Whole baked catfish, please, and hold the snobbery

Picture 1

On the rare occasion that my family gets together and goes out to eat, we invariably end up at Restaurant Nhu Y Ca 8 Mon in Fountain Valley, CA. I believe the name translates to something like “8 courses of fish,” meaning that once you set foot in this fine establishment, you can expect to eat some kind of seafood–and lots of it, in lots of different ways. The best way, in my family’s opinion, is to order a whole catfish (sizes range from extra small to quadruple extra large, depending on how hungry/gluttonous you’re feeling), which is then baked to a golden crisp and served on a bed of greens and covered with roasted peanuts. Also note the two maraschino cherries over the eyes, which is a welcome alternative to picking at the fish while trying to avoid staring guiltily into the poor bastard’s blank, milky eyes. (Or perhaps in the piscine afterlife, Charon charges the dearly departed two cherries instead of gold coins to cross the River Styx? But then why couldn’t a fish just swim across the river and save itself the trouble of riding in a boat? Do fish even have an afterlife? Well. I digress.)
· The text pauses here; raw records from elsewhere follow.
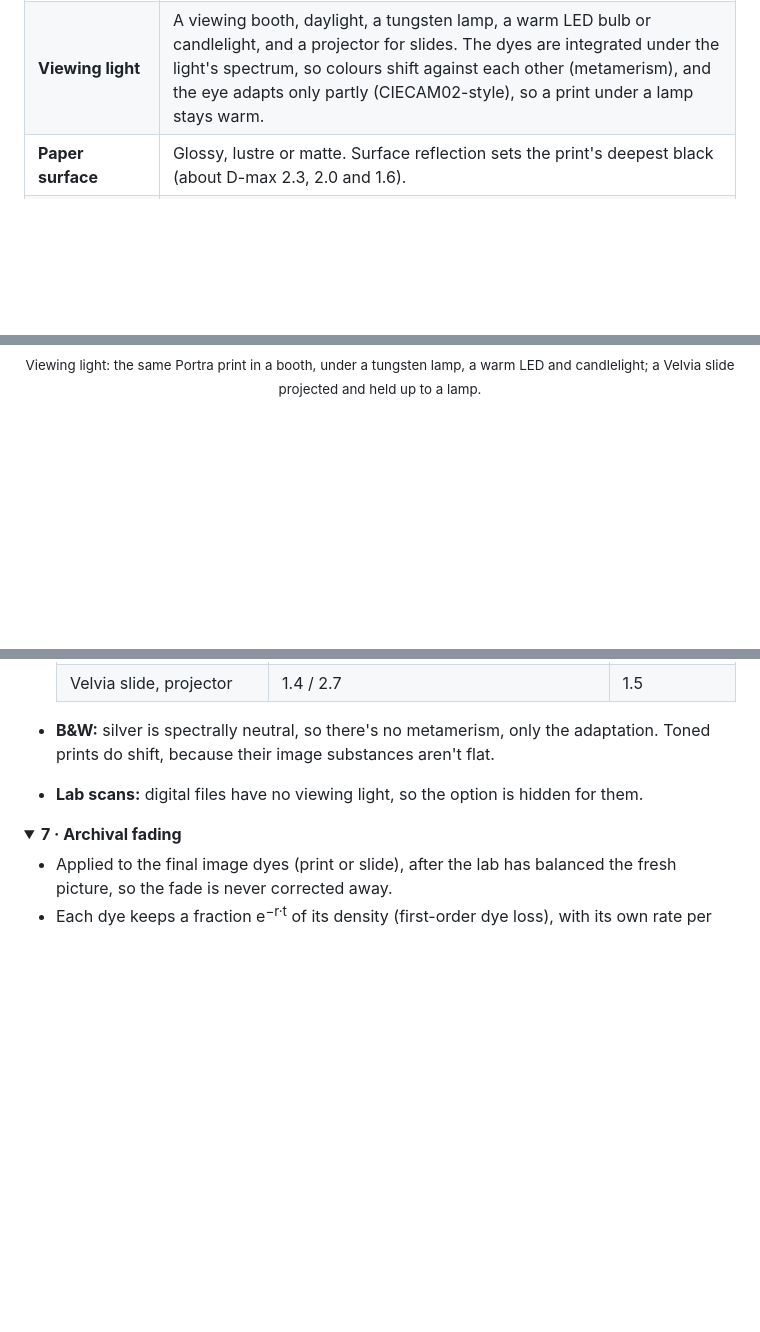
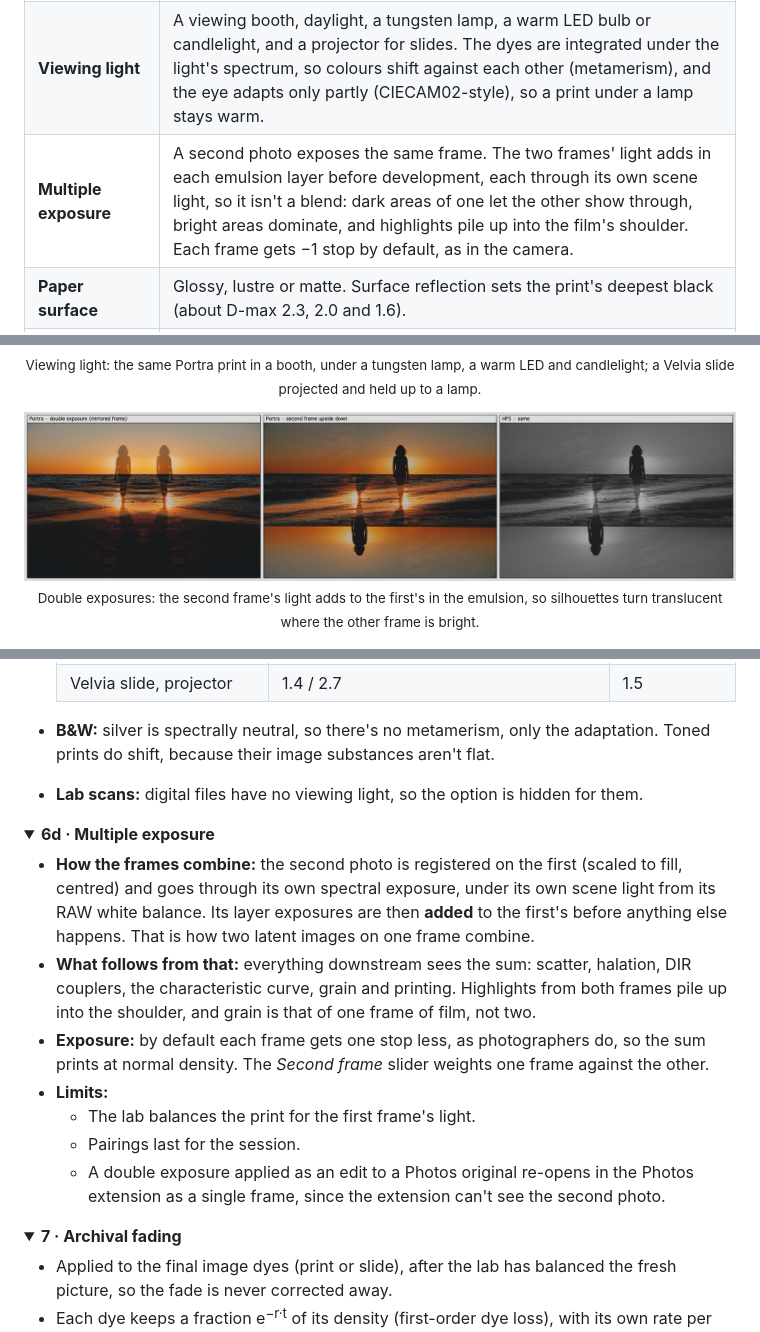
Before and after one commit to oddnebula/emulsion-98, a Markdown page: README.md, 3 parts joined by grey strips. Rendered like a GitHub page; pictures changed too: docs/images/double.jpg (added); folded sections open; blank space fills up the shorter version.

```diff
--- a/README.md
+++ b/README.md
@@ -90,6 +90,7 @@ Most "film filters" are a colour lookup table and a grain overlay. **Emulsion 98
 | **Paper tone & toning (B&W)** | Neutral, warm-tone (cream base) or cold-tone paper, and selenium or sepia toning, rendered spectrally. Selenium converts the densest silver first (deeper, purple-brown shadows); a sepia bleach converts the thinnest silver first, so a short bleach gives the classic split tone. |
 | **Film handling** | Dust and hair, scratches and light leaks, each added at the stage where it happens. Dust prints white from a negative and shows dark on a slide; condensers show it sharply and diffusion heads soften it. Shallow emulsion scratches remove the top (yellow) dye layer, so they come out coloured. Leaks enter through the base and reach the red layer first, so they glow red-orange. |
 | **Viewing light** | A viewing booth, daylight, a tungsten lamp, a warm LED bulb or candlelight, and a projector for slides. The dyes are integrated under the light's spectrum, so colours shift against each other (metamerism), and the eye adapts only partly (CIECAM02-style), so a print under a lamp stays warm. |
+| **Multiple exposure** | A second photo exposes the same frame. The two frames' light adds in each emulsion layer before development, each through its own scene light, so it isn't a blend: dark areas of one let the other show through, bright areas dominate, and highlights pile up into the film's shoulder. Each frame gets −1 stop by default, as in the camera. |
 | **Paper surface** | Glossy, lustre or matte. Surface reflection sets the print's deepest black (about D-max 2.3, 2.0 and 1.6). |
 | **Borders** | A filed negative carrier (rough black rebate on a white paper margin), or a full-frame scan of the strip with ISO 35 mm perforations (4.75 mm pitch) and edge printing. Added when you develop. |
 | **Archival fading** | The finished print or slide ages for up to 80 years, in the dark or on display. Each dye fades at its own rate and leftover couplers turn the whites yellow, so old album prints go red, Ektachrome goes magenta, cine prints go pink and framed prints go cyan. For lab scans, the stored negative fades and is scanned as it is now. |
@@ -119,6 +120,11 @@ Most "film filters" are a colour lookup table and a grain overlay. **Emulsion 98
 <p align="center">
   <img src="docs/images/viewing.jpg" alt="Viewing light simulation: a Portra print in a D50 viewing booth, under a tungsten lamp, a warm LED bulb and candlelight; a Velvia slide on a projector and held up to a tungsten lamp" width="100%">
   <br><sub>Viewing light: the same Portra print in a booth, under a tungsten lamp, a warm LED and candlelight; a Velvia slide projected and held up to a lamp.</sub>
+</p>
+
+<p align="center">
+  <img src="docs/images/double.jpg" alt="In-camera double exposure simulation on Portra 400 and HP5, with the second frame mirrored and upside down" width="100%">
+  <br><sub>Double exposures: the second frame's light adds to the first's in the emulsion, so silhouettes turn translucent where the other frame is bright.</sub>
 </p>
 
 <p align="center">
@@ -235,6 +241,18 @@ Emulsion scatter uses a long-tailed PSF (a 4-Gaussian fit of the Frieser MTF 1/(
 </details>
 
 <details>
+<summary><b>6d · Multiple exposure</b></summary>
+
+- **How the frames combine:** the second photo is registered on the first (scaled to fill, centred) and goes through its own spectral exposure, under its own scene light from its RAW white balance. Its layer exposures are then **added** to the first's before anything else happens. That is how two latent images on one frame combine.
+- **What follows from that:** everything downstream sees the sum: scatter, halation, DIR couplers, the characteristic curve, grain and printing. Highlights from both frames pile up into the shoulder, and grain is that of one frame of film, not two.
+- **Exposure:** by default each frame gets one stop less, as photographers do, so the sum prints at normal density. The *Second frame* slider weights one frame against the other.
+- **Limits:**
+  - The lab balances the print for the first frame's light.
+  - Pairings last for the session.
+  - A double exposure applied as an edit to a Photos original re-opens in the Photos extension as a single frame, since the extension can't see the second photo.
+</details>
+
+<details>
 <summary><b>7 · Archival fading</b></summary>
 
 - Applied to the final image dyes (print or slide), after the lab has balanced the fresh picture, so the fade is never corrected away.
```
Also changed, not shown: other parts of README.md (+1 -0 lines), 9 other files.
Along with the fish come a variety of accoutrements: fresh greens, including mint, cucumber slices, lettuce and some unidentifiable Vietnamese vegetation; picked carrots and daikon; bean sprouts, white rice noodles; rice wrappers and two sweet and sour dipping sauces, one with tamarind, one without. Once everything’s brought out, the labor-intensive fun begins:

1) Cut catfish up into chunks. Fight with family members over the biggest, juiciest-looking morsel.
2) Soak a rigid rice wrapper in a bowl of warm water, provided by the restaurant, and lay it out on your plate.
3) Place fish in the middle of the wrapper, then add some noodles, greens, pickled veggies and roasted peanuts.
4) Clumsily wrap everything into a cohesive parcel that resembles something like a fresh spring roll.
5) Give up trying to make it look pretty, and mash everything together and hope for the best.
5) Dip roll into one of two sauces.
6) Stuff into mouth.
7) Swallow and repeat.

With all this seafoody goodness, you’d think it would be easy to forget your surroundings and focus on the food. Not the case at Restaurant Nhu Y Ca 8 Mon. There’s nothing subtle about this place–from the moment you enter the eatery’s main dining room, your senses are assaulted by the cacophony of karaoke emanating from the adjacent lounge, the smell of roasted fish, and the blindingly bright neon signs and Christmas lights. Even your aesthetic sensibilities get bitch-slapped across the face, with plaster recreations of Venus de Milo and Michaelangelo’s David; a canopy of fake grapes and grape leaves adorning the ceiling; ugly stone fountains; gigantic potted plants and flowers, both artificial and real; paper butterflies; assorted gumball machines; and its crowning glory, a giant stag head wearing a red bow tie.

Picture 5

The lack of pretentiousness (any restaurant with taste for honkin’ huge, bow-tied taxidermy can’t take itself too seriously)  and just all-around awesomeness of this restaurant can’t be captured in mere words. You’ll have to experience the magic for yourself.

What: Restaurant Nhu Y Ca 8 Mon
Where: 10830 Warner Ave., Fountain Valley, CA

Leave a comment

Filed under check, please, Food

Leave a Reply

Fill in your details below or click an icon to log in:

WordPress.com Logo

You are commenting using your WordPress.com account. Log Out / Change )

Twitter picture

You are commenting using your Twitter account. Log Out / Change )

Facebook photo

You are commenting using your Facebook account. Log Out / Change )

Google+ photo

You are commenting using your Google+ account. Log Out / Change )

Connecting to %s